There’s justification to trim city salaries
As city council prepares to examine its planned 4.7 per cent property tax increase for 2017, two questions come to mind when considering the possibility of a tax freeze.
First, can city hall perform such a financial feat without much of a disturbance to services? Second, could city hall go even further and deliver an actual tax cut?
The answer to both questions is “yes.” In fact, council need look no further than the largest area of spending to find the answer – salary and benefit costs.
In 2014, the city approved a 4.7 per cent property tax increase for 2017 as part of its multi-year budget. With the continued deterioration of Calgary’s economic situation, constant property tax increases are becoming more daunting for Calgarians to shoulder.
The growing appetite for meaningful tax reductions among Calgarians is likely driven by two main factors. First, since 2011, Calgarians have seen their annual property tax bills increase by an average of 7.6 per cent. Over the same period, inflation in Calgary averaged 1.7 per cent annually.
Second, Alberta’s dire economic conditions have contributed to approximately 40,000 job losses and an average decrease in earnings of 2.2 per cent. Data from Statistics Canada suggest Calgary is feeling the pain more so than Edmonton and many other parts of the province.
With these factors in mind, it’s entirely reasonable for Calgarians to expect city employees to feel the pinch too. As salaries and benefits account for 51 per cent of total expenses (2015), this area of spending is too large to ignore when looking for savings opportunities. Coupled with severe private sector job losses and rising municipal taxes, nothing should be off limits for the city when considering tax relief for all Calgarians.
From 2014 to 2015, total spending on salaries, wages and benefits at the City of Calgary increased by 6.1 per cent. Meanwhile, the number of people living in Calgary only grew by 2.4 per cent and inflation was only 1.2 per cent. Growth for wages and benefits for municipal government employees in Calgary is significantly out of line with economic factors, including the decrease in earnings that Calgarians in the private sector have suffered.
To provide more context, a recent Fraser Institute report compared private and government sector compensation. In 2014, for all municipal employees, they estimated that government sector workers were paid a premium of 6.9 per cent above private sector workers. However, if you included the golden pensions that city employees enjoy, the gap would rise substantially.
The city has estimated that each one per cent decrease in the property tax rate would be the equivalent of $15 million in forgone revenue for the city. Thus, a property tax freeze would require the city to find approximately $70.5 million in savings.

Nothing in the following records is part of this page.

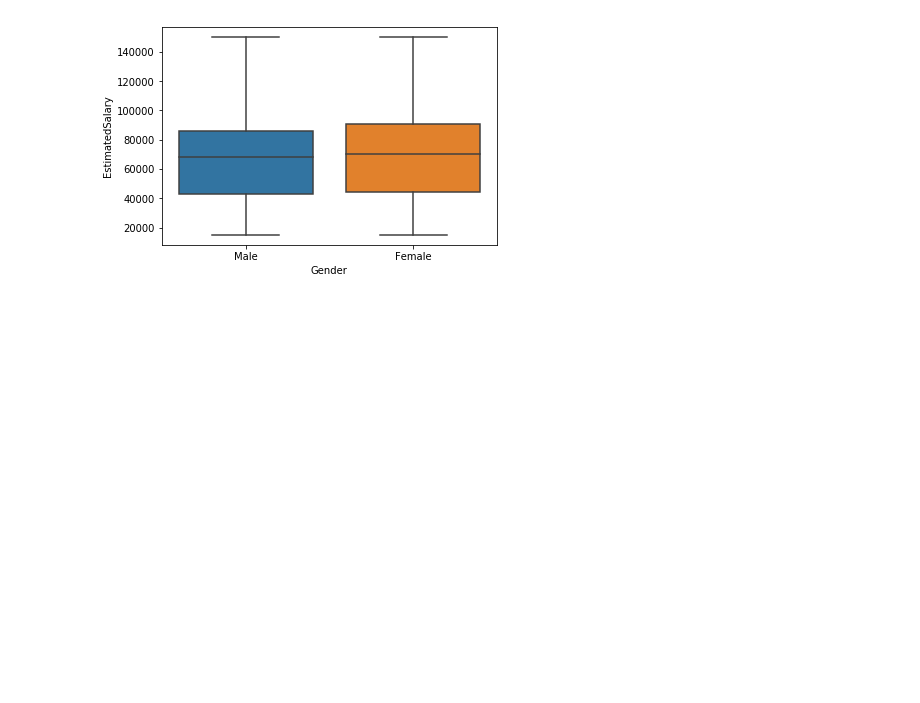
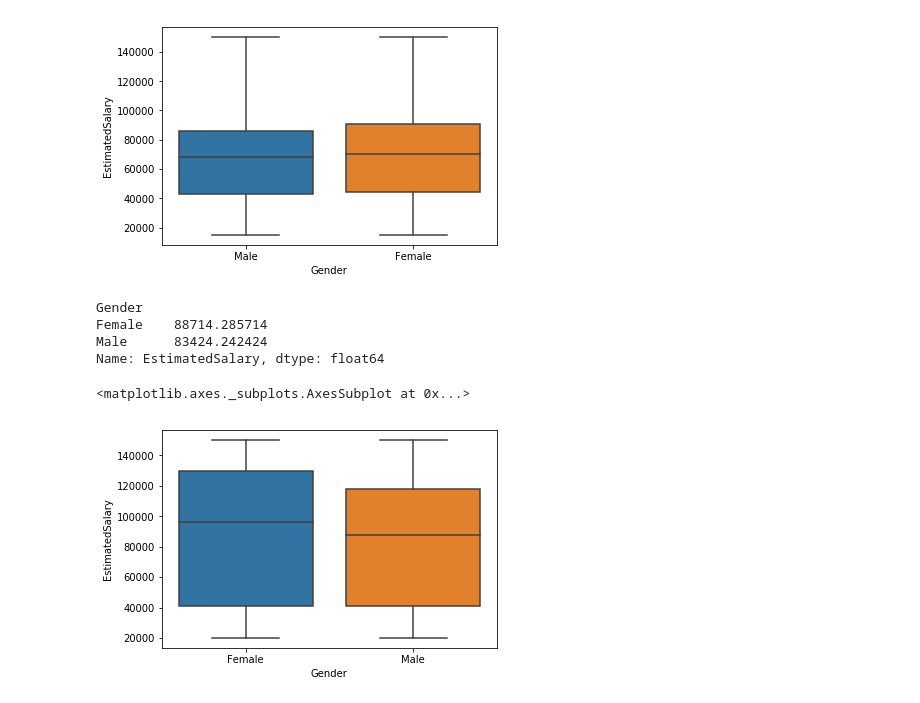
Before and after one commit to MAL1KAWAN/Social-Network-ad-for-SUV, a Jupyter notebook: Logistic_Regression.ipynb, the cells around one changed output. Saved outputs shown, nothing was run; the diff lists cells and outputs as text; code cells hidden in the pictures; blank space fills up the shorter version.

```diff
--- a/Logistic_Regression.ipynb
+++ b/Logistic_Regression.ipynb
@@ -40,3 +46,11 @@ sns.boxplot(x=df.Gender, y=df.EstimatedSalary , data = df)
 # %% [output]
 <matplotlib.axes._subplots.AxesSubplot at 0x...>
 [figure]
+# %%
+income_of_purchaser = salary.groupby(["Gender"])["EstimatedSalary"].mean()
+income_of_purchaser
+# %% [output]
+Gender
+Female    88714.285714
+Male      83424.242424
+Name: EstimatedSalary, dtype: float64
@@ -42,0 +59,5 @@ sns.boxplot(x=df.Gender, y=df.EstimatedSalary , data = df)
+# %%
+sns.boxplot(x=salary.Gender, y=salary.EstimatedSalary , data = salary)
+# %% [output]
+<matplotlib.axes._subplots.AxesSubplot at 0x...>
+[figure, added]
```
Also changed, not shown: parts of 26 cells of this notebook.
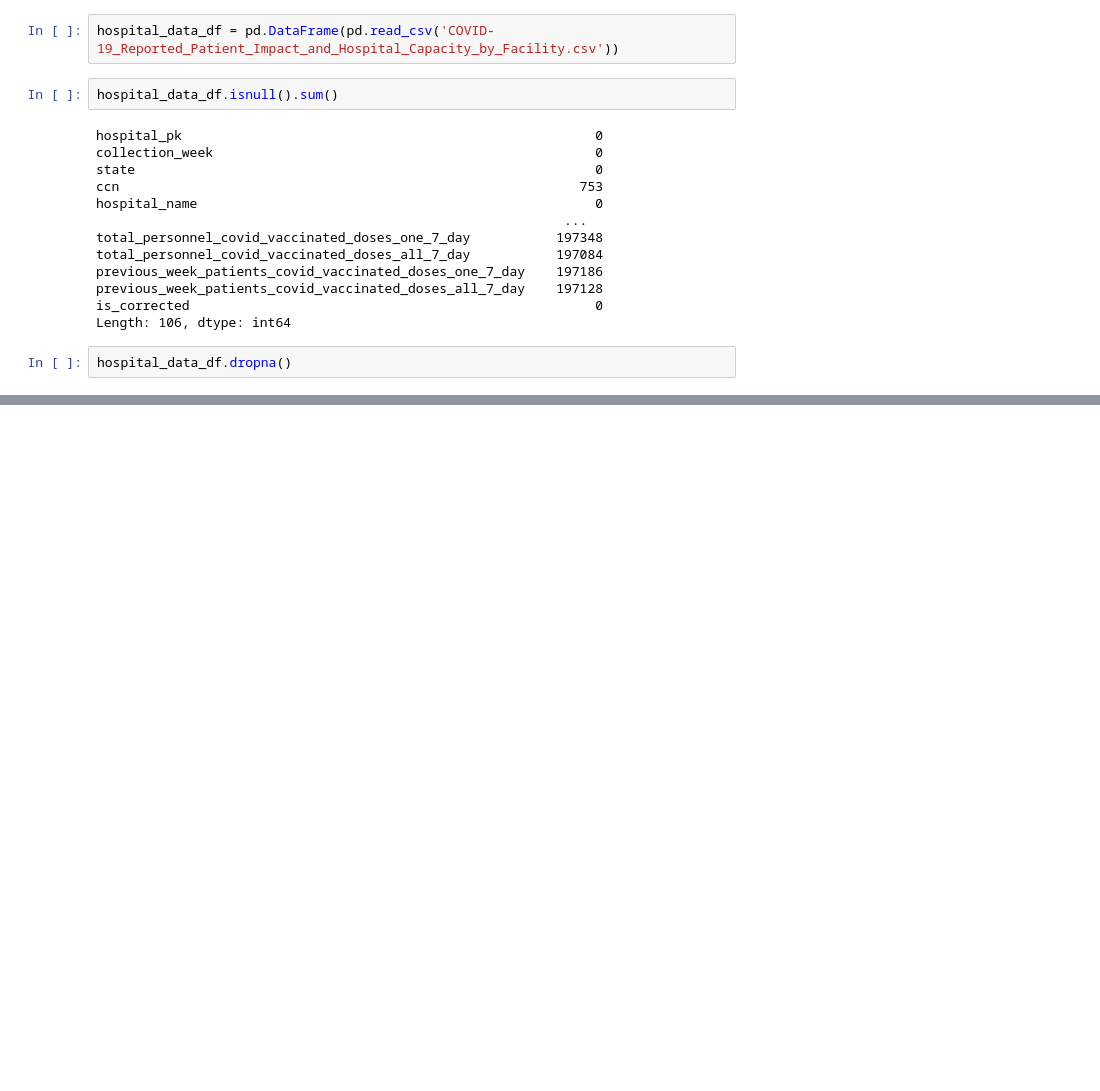
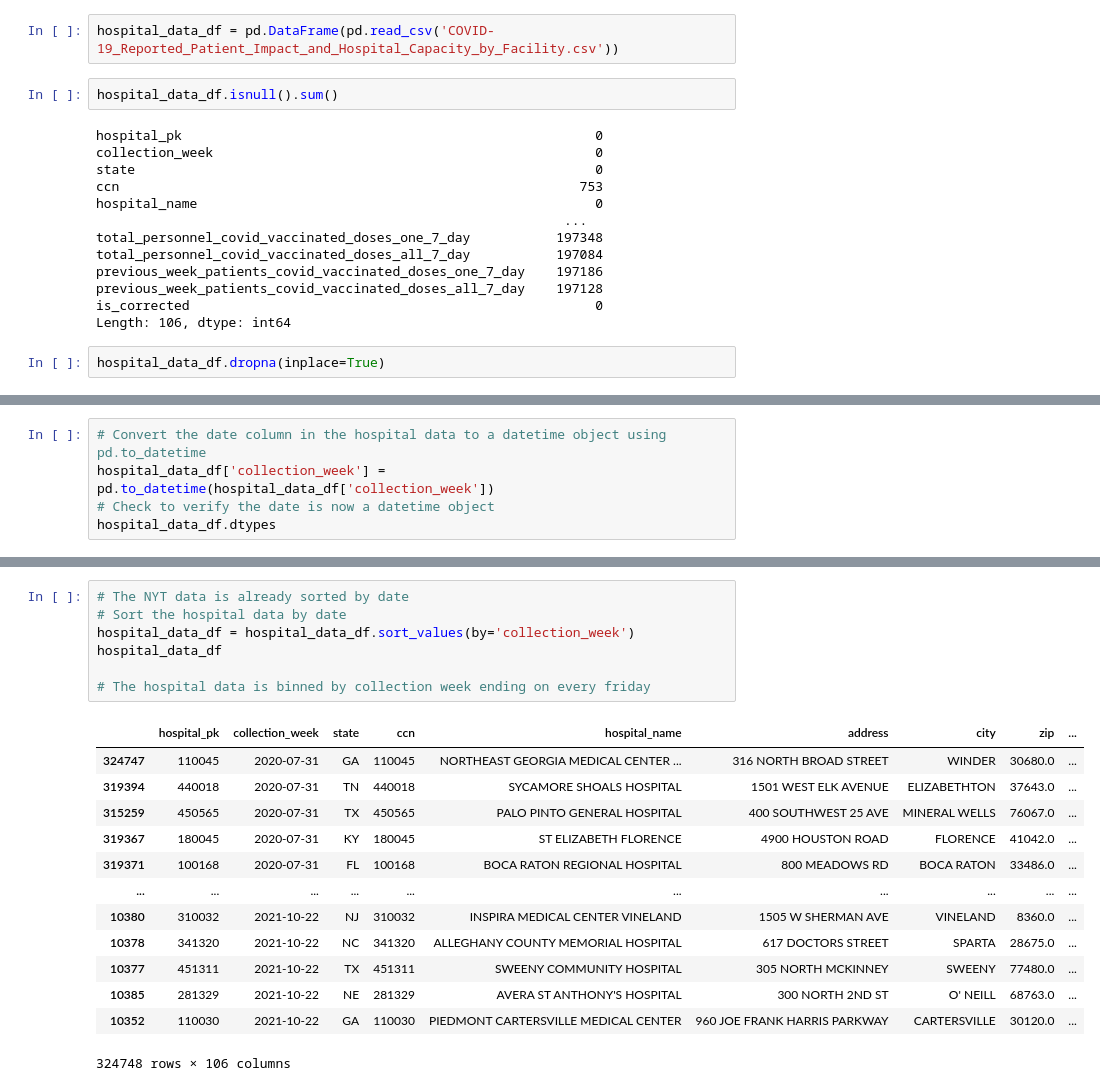
Before and after one commit to philippekerstens/Group-3, a Jupyter notebook: data_exploration.ipynb, the cells around one changed output, grey strips where cells are left out. Cells and saved outputs as stored; diff of their text form; blank space fills up the shorter version.

Commit message:
cleaned data sets

```diff
--- a/data_exploration.ipynb
+++ b/data_exploration.ipynb
@@ -301,4 +301,4 @@ previous_week_patients_covid_vaccinated_doses_all_7_day    197128
 is_corrected                                                    0
 Length: 106, dtype: int64
 # %%
-hospital_data_df.dropna()
+hospital_data_df.dropna(inplace=True)
@@ -320,0 +342,5 @@ hospital_data_df.dropna()
+# %%
+# Convert the date column in the hospital data to a datetime object using pd.to_datetime
+hospital_data_df['collection_week'] = pd.to_datetime(hospital_data_df['collection_week'])
+# Check to verify the date is now a datetime object
+hospital_data_df.dtypes
@@ -320,0 +360,21 @@ hospital_data_df.dropna()
+# %%
+# The NYT data is already sorted by date
+# Sort the hospital data by date
+hospital_data_df = hospital_data_df.sort_values(by='collection_week')
+hospital_data_df
+
+# The hospital data is binned by collection week ending on every friday
+# %% [output]
+|  | hospital_pk | collection_week | state | ccn | hospital_name | address | city | zip | ... |
+| 324747 | 110045 | 2020-07-31 | GA | 110045 | NORTHEAST GEORGIA MEDICAL CENTER ... | 316 NORTH BROAD STREET | WINDER | 30680.0 | ... |
+| 319394 | 440018 | 2020-07-31 | TN | 440018 | SYCAMORE SHOALS HOSPITAL | 1501 WEST ELK AVENUE | ELIZABETHTON | 37643.0 | ... |
+| 315259 | 450565 | 2020-07-31 | TX | 450565 | PALO PINTO GENERAL HOSPITAL | 400 SOUTHWEST 25 AVE | MINERAL WELLS | 76067.0 | ... |
+| 319367 | 180045 | 2020-07-31 | KY | 180045 | ST ELIZABETH FLORENCE | 4900 HOUSTON ROAD | FLORENCE | 41042.0 | ... |
+| 319371 | 100168 | 2020-07-31 | FL | 100168 | BOCA RATON REGIONAL HOSPITAL | 800 MEADOWS RD | BOCA RATON | 33486.0 | ... |
+| ... | ... | ... | ... | ... | ... | ... | ... | ... | ... |
+| 10380 | 310032 | 2021-10-22 | NJ | 310032 | INSPIRA MEDICAL CENTER VINELAND | 1505 W SHERMAN AVE | VINELAND | 8360.0 | ... |
+| 10378 | 341320 | 2021-10-22 | NC | 341320 | ALLEGHANY COUNTY MEMORIAL HOSPITAL | 617 DOCTORS STREET | SPARTA | 28675.0 | ... |
+| 10377 | 451311 | 2021-10-22 | TX | 451311 | SWEENY COMMUNITY HOSPITAL | 305 NORTH MCKINNEY | SWEENY | 77480.0 | ... |
+| 10385 | 281329 | 2021-10-22 | NE | 281329 | AVERA ST ANTHONY'S HOSPITAL | 300 NORTH 2ND ST | O' NEILL | 68763.0 | ... |
+| 10352 | 110030 | 2021-10-22 | GA | 110030 | PIEDMONT CARTERSVILLE MEDICAL CENTER | 960 JOE FRANK HARRIS PARKWAY | CARTERSVILLE | 30120.0 | ... |
+324748 rows × 106 columns
```
Also changed, not shown: parts of 11 cells of this notebook.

Based on information from Calgary’s annual report, a freeze in salaries and benefits in 2017 for city employees would likely save, based on a rough estimate, approximately $77 million (cautiously calculated from the four per cent salary increase negotiated in 2014). What’s more striking is that a two per cent salary reduction (equivalent to the private sector average) would yield an estimated additional $38 million in savings to the city.
The most frequent argument used by those who oppose tax reductions is that the quality of city services would be negatively impacted. Clearly, that’s not true. City hall could freeze taxes, or reduce them, merely by asking city employees to feel the pain a bit too.
When council discusses the property tax rate for 2017, it’s important to remember that it’s not a matter of if reasonable cuts can be made but, rather, if council chooses to make them.
John Whittaker is a policy analyst at the Manning Centre.
This column was published by the Calgary Herald on June 25, 2016